29.95 In Stock
Sicilian historian Diodorus Siculus (ca. 100-30 BCE) is our only surviving source for a continuous narrative of Greek history from Xerxes' invasion to the Wars of the Successors following the death of Alexander the Great. Yet this important historian has been consistently denigrated as a mere copyist who slavishly reproduced the works of earlier historians without understanding what he was writing. By contrast, in this iconoclastic work Peter Green builds a convincing case for Diodorus' merits as a historian. Through a fresh English translation of a key portion of his multi-volume history (the so-called Bibliotheke, or “Library”) and a commentary and notes that refute earlier assessments of Diodorus, Green offers a fairer, better balanced estimate of this much-maligned historian. The portion of Diodorus' history translated here covers the period 480-431 BCE, from the Persian invasion of Greece to the outbreak of the Peloponnesian War. This half-century, known as the Pentekontaetia, was the Golden Age of Periclean Athens, a time of unprecedented achievement in drama, architecture, philosophy, historiography, and the visual arts. Green's accompanying notes and commentary revisit longstanding debates about historical inconsistencies in Diodorus' work and offer thought-provoking new interpretations and conclusions. In his masterful introductory essay, Green demolishes the traditional view of Diodorus and argues for a thorough critical reappraisal of this synthesizing historian, who attempted nothing less than a “universal history” that begins with the gods of mythology and continues down to the eve of Julius Caesar's Gallic campaigns.

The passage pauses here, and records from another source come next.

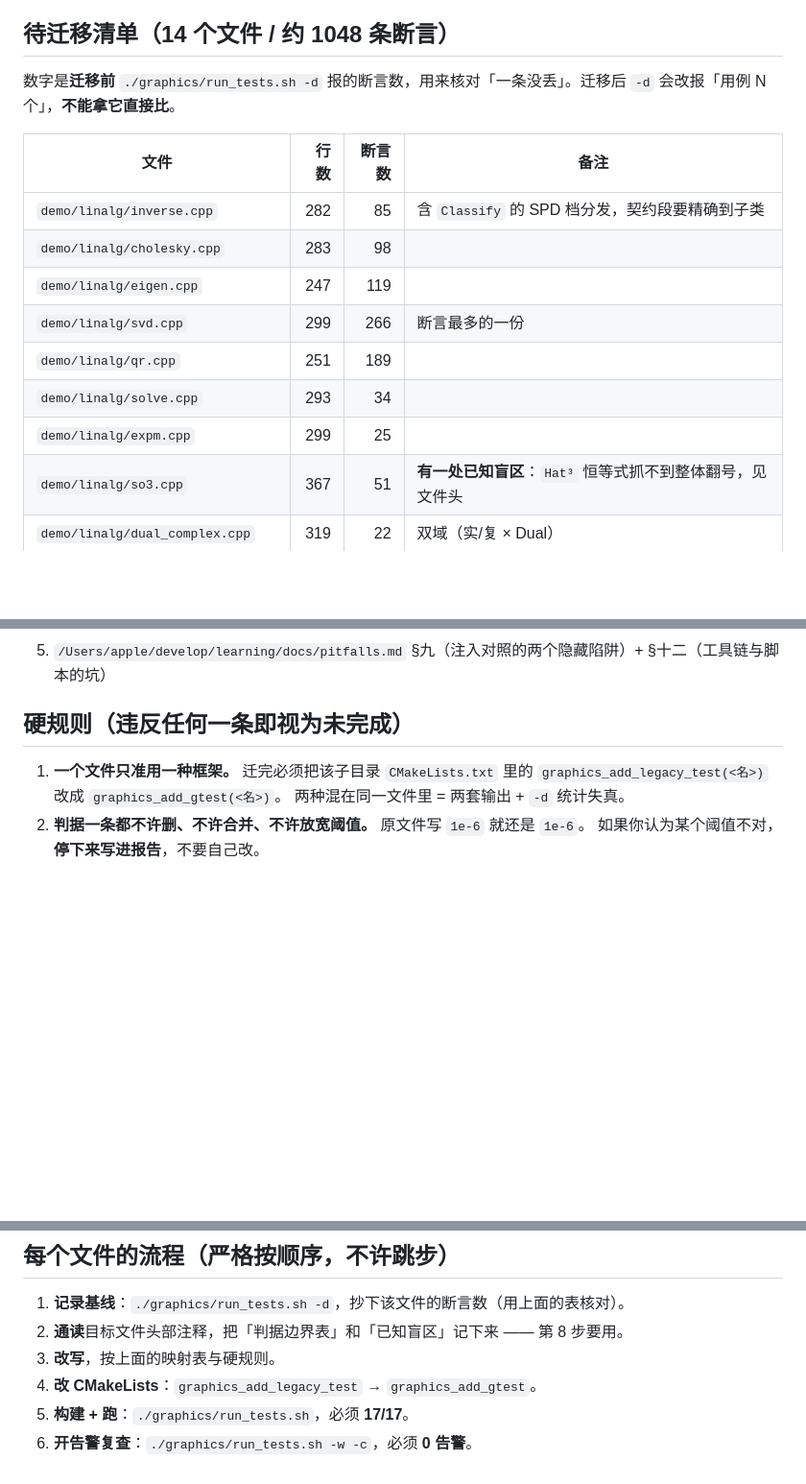
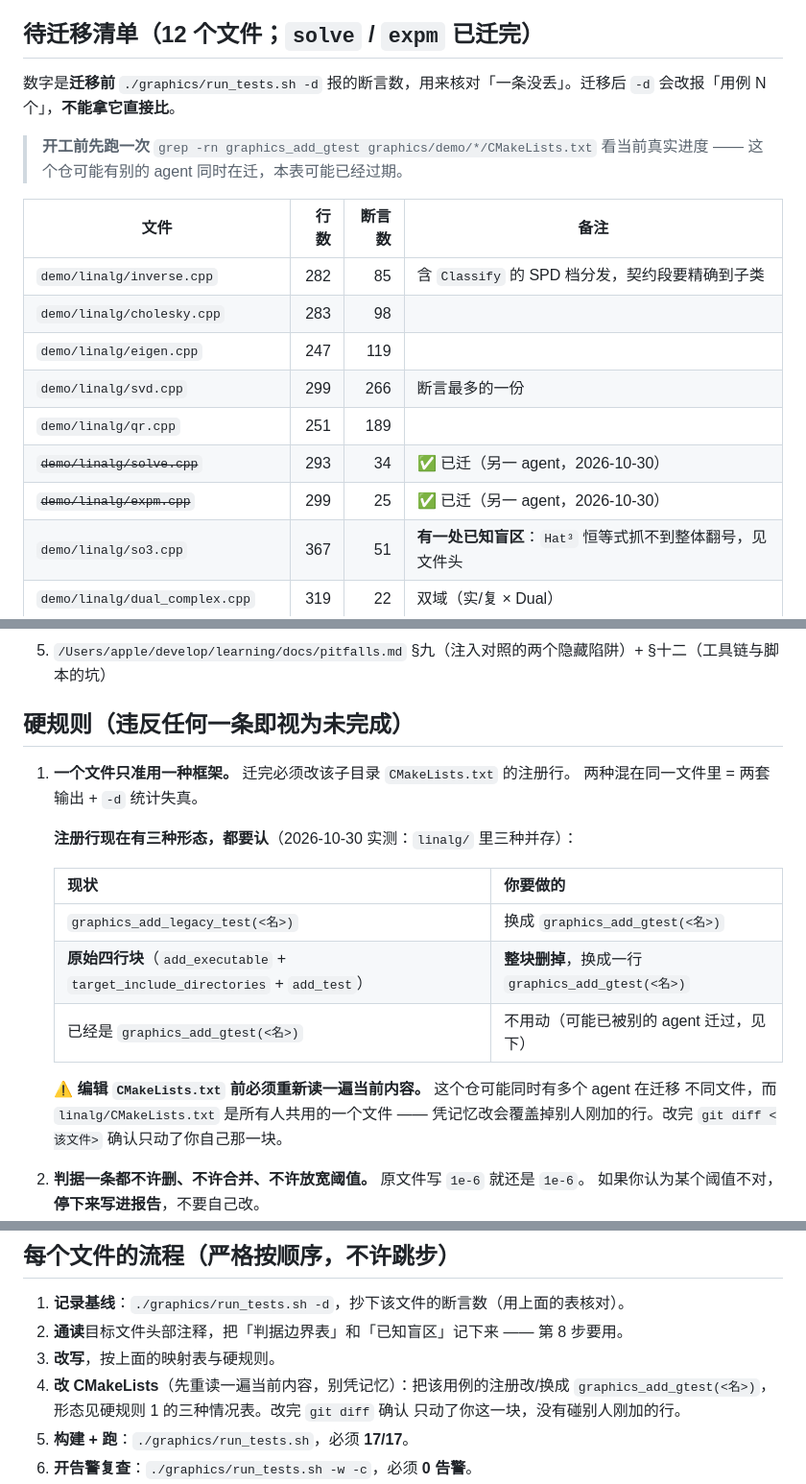
Before and after one commit to zhenyang268/learning, a Markdown page: docs/prompt-gtest-migration.md, 3 parts joined by grey strips. Shown at 96% size. GitHub-like rendering; blank space fills up the shorter version.

Commit message:
prompt: 补三种注册形态与并发改 CMakeLists 的注意；同步 solve/expm 已迁

```diff
--- a/docs/prompt-gtest-migration.md
+++ b/docs/prompt-gtest-migration.md
@@ -17,9 +17,12 @@
 - `/Users/apple/develop/learning/graphics/demo/core/scalar_traits.cpp` —— 单域 `TEST` 的样板（11 条 `static_assert` 留在文件作用域）
 - `/Users/apple/develop/learning/graphics/demo/gtest_common.hpp` —— 断言适配层，**只准通过它判异常类型**
 
-## 待迁移清单（14 个文件 / 约 1048 条断言）
+## 待迁移清单（12 个文件；`solve` / `expm` 已迁完）
 
 数字是**迁移前** `./graphics/run_tests.sh -d` 报的断言数，用来核对「一条没丢」。迁移后 `-d` 会改报「用例 N 个」，**不能拿它直接比**。
+
+> **开工前先跑一次** `grep -rn graphics_add_gtest graphics/demo/*/CMakeLists.txt` 看当前真实进度 ——
+> 这个仓可能有别的 agent 同时在迁，本表可能已经过期。
 
 | 文件 | 行数 | 断言数 | 备注 |
 |---|---:|---:|---|
@@ -28,8 +31,8 @@
 | `demo/linalg/eigen.cpp` | 247 | 119 | |
 | `demo/linalg/svd.cpp` | 299 | 266 | 断言最多的一份 |
 | `demo/linalg/qr.cpp` | 251 | 189 | |
-| `demo/linalg/solve.cpp` | 293 | 34 | |
-| `demo/linalg/expm.cpp` | 299 | 25 | |
+| ~~`demo/linalg/solve.cpp`~~ | 293 | 34 | ✅ 已迁（另一 agent，2026-10-30） |
+| ~~`demo/linalg/expm.cpp`~~ | 299 | 25 | ✅ 已迁（另一 agent，2026-10-30） |
 | `demo/linalg/so3.cpp` | 367 | 51 | **有一处已知盲区**：`Hat³` 恒等式抓不到整体翻号，见文件头 |
 | `demo/linalg/dual_complex.cpp` | 319 | 22 | 双域（实/复 × Dual） |
 | `demo/linalg/smoke.cpp` | 353 | 56 | **特殊**：`[A]` 段用「取函数指针、刻意不调用」强制实例化，这个手法必须原样保留，不许改成 `TYPED_TEST` |
@@ -51,9 +54,20 @@
 
 ## 硬规则（违反任何一条即视为未完成）
 
-1. **一个文件只准用一种框架。** 迁完必须把该子目录 `CMakeLists.txt` 里的
-   `graphics_add_legacy_test(<名>)` 改成 `graphics_add_gtest(<名>)`。
+1. **一个文件只准用一种框架。** 迁完必须改该子目录 `CMakeLists.txt` 的注册行。
    两种混在同一文件里 = 两套输出 + `-d` 统计失真。
+
+   **注册行现在有三种形态，都要认**（2026-10-30 实测：`linalg/` 里三种并存）：
+
+   | 现状 | 你要做的 |
+   |---|---|
+   | `graphics_add_legacy_test(<名>)` | 换成 `graphics_add_gtest(<名>)` |
+   | **原始四行块**（`add_executable` + `target_include_directories` + `add_test`） | **整块删掉**，换成一行 `graphics_add_gtest(<名>)` |
+   | 已经是 `graphics_add_gtest(<名>)` | 不用动（可能已被别的 agent 迁过，见下） |
+
+   **⚠ 编辑 `CMakeLists.txt` 前必须重新读一遍当前内容。** 这个仓可能同时有多个 agent 在迁移
+   不同文件，而 `linalg/CMakeLists.txt` 是所有人共用的一个文件 ——
+   凭记忆改会覆盖掉别人刚加的行。改完 `git diff <该文件>` 确认只动了你自己那一块。
 2. **判据一条都不许删、不许合并、不许放宽阈值。** 原文件写 `1e-6` 就还是 `1e-6`。
    如果你认为某个阈值不对，**停下来写进报告**，不要自己改。
 3. **判据编号必须保留**（`[A1]`、`[G3]`…）。用 `SCOPED_TRACE("[A1] …")` 携带，
@@ -102,7 +116,9 @@
 1. **记录基线**：`./graphics/run_tests.sh -d`，抄下该文件的断言数（用上面的表核对）。
 2. **通读**目标文件头部注释，把「判据边界表」和「已知盲区」记下来 —— 第 8 步要用。
 3. **改写**，按上面的映射表与硬规则。
-4. **改 CMakeLists**：`graphics_add_legacy_test` → `graphics_add_gtest`。
+4. **改 CMakeLists**（先重读一遍当前内容，别凭记忆）：把该用例的注册改/换成
+   `graphics_add_gtest(<名>)`，形态见硬规则 1 的三种情况表。改完 `git diff` 确认
+   只动了你这一块，没有碰别人刚加的行。
 5. **构建 + 跑**：`./graphics/run_tests.sh`，必须 **17/17**。
 6. **开告警复查**：`./graphics/run_tests.sh -w -c`，必须 **0 告警**。
 7. **核对判据没丢**：数新文件里的 `EXPECT_*` / `CHECK_*` 条数，**必须 >= 基线断言数**
```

Related collections and offers
|Publisher:||University of Texas Press|
|Sold by:||Barnes & Noble|
|File size:||24 MB|
|Note:||This product may take a few minutes to download.|

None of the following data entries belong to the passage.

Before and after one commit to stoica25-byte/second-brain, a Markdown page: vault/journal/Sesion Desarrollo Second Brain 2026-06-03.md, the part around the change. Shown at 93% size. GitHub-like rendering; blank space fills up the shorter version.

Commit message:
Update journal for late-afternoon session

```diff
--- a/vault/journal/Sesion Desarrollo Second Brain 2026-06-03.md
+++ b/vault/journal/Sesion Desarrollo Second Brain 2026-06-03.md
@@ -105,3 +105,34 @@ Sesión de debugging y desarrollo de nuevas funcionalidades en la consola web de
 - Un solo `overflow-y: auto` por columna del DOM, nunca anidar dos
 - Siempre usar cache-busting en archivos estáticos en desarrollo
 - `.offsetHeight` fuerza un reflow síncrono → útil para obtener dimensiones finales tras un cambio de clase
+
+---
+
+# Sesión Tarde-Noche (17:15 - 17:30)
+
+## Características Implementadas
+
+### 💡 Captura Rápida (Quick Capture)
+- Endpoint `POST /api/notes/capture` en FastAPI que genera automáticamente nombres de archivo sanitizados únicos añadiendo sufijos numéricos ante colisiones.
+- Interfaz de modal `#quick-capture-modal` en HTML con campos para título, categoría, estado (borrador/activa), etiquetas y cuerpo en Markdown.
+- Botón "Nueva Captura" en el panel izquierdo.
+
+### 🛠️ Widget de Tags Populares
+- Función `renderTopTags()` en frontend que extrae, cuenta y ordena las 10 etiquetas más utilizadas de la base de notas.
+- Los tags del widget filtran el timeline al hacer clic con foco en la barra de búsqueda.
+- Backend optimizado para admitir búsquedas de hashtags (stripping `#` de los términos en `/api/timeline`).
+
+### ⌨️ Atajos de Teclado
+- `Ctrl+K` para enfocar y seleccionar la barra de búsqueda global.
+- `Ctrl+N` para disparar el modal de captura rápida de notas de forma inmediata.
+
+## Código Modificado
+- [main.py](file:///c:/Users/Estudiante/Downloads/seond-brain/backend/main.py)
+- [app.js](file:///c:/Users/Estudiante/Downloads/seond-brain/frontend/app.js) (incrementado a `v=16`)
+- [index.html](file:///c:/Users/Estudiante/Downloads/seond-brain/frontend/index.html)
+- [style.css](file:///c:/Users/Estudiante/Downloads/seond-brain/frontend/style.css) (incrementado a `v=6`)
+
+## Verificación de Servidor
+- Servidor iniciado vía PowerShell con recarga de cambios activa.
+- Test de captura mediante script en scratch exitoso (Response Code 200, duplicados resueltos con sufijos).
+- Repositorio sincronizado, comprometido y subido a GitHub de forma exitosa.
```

About the Author
PETER GREEN is James R. Dougherty, Jr., Centennial Professor of Classics Emeritus at the University of Texas at Austin. Currently he serves as Adjunct Professor of Classics at the University of Iowa and Editor of Syllecta Classica.